at 168 miles per hour. Knocked loose by previous drivers taking the racing line, the plate's weld broke and sent Grosjean's car flying into the barrier, eventually causing damage that is being assessed at nearly $1 million. Now, Haas is looking for compensation from Sepang officials in order to offset these drastic costs.
Formula 1 allowed the Haas team to work after curfew in order to fix the car before Sunday's race, but this is not enough, according to team officials. The wreck that shook Grosjean and simply mutilated his car will now be a major financial burden for the American crew, and as a report from Autosport states, they are seeking reimbursement for the freak accident.
Haas team principal Gunther Steiner explained in an interview:
“It was completely out of our hands. I cannot say, ‘Oh, okay, we now let, let’s say, three quarters of a million [dollars] go because somebody forgot to weld something in, it’s all good,’" Steiner said. "We pay to come here, we pay a fee to come here, everybody has to pay. We discussed it and they were very professional about it...They have insurance, let’s see what we can do.”
Malaysian Grand Prix officials have yet to release a statement on the situation, though they appear to be cooperating with Haas to an extent per Steiner (more to come in the future as to how the drain covers respond.
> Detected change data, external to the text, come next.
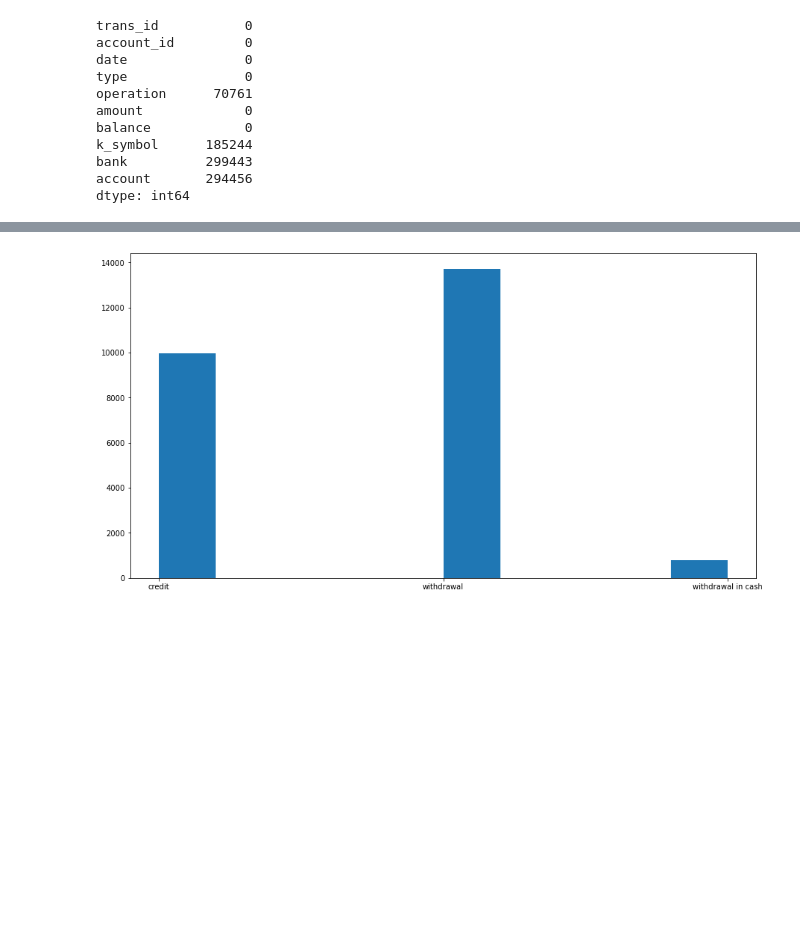
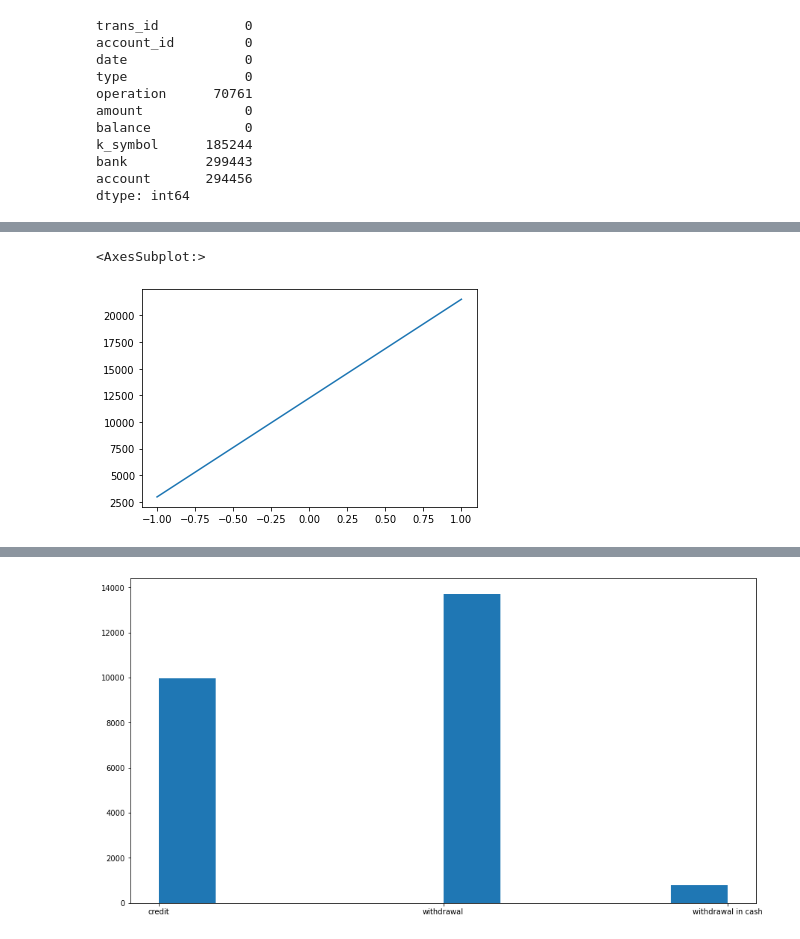
Before and after one commit to pipe-01/AC, a Jupyter notebook: client2.ipynb, the cells around one changed output, grey strips where cells are left out. Cells and saved outputs as stored; diff of their text form; code cells hidden in the pictures; blank space fills up the shorter version.

```diff
--- a/client2.ipynb
+++ b/client2.ipynb
@@ -193,0 +235,5 @@ merge.head()
+# %%
+merge['status'].value_counts().plot(x='amount_x', y = 'amount_y')
+# %% [output]
+<AxesSubplot:>
+[figure, added]
```
Also changed, not shown: parts of 18 cells of this notebook, 19 other files.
Grosjean went onto finish 13th at Sunday's race, continuing the team's woes with fellow Haas driver Kevin Magnussen placing just one spot ahead of him in 12th.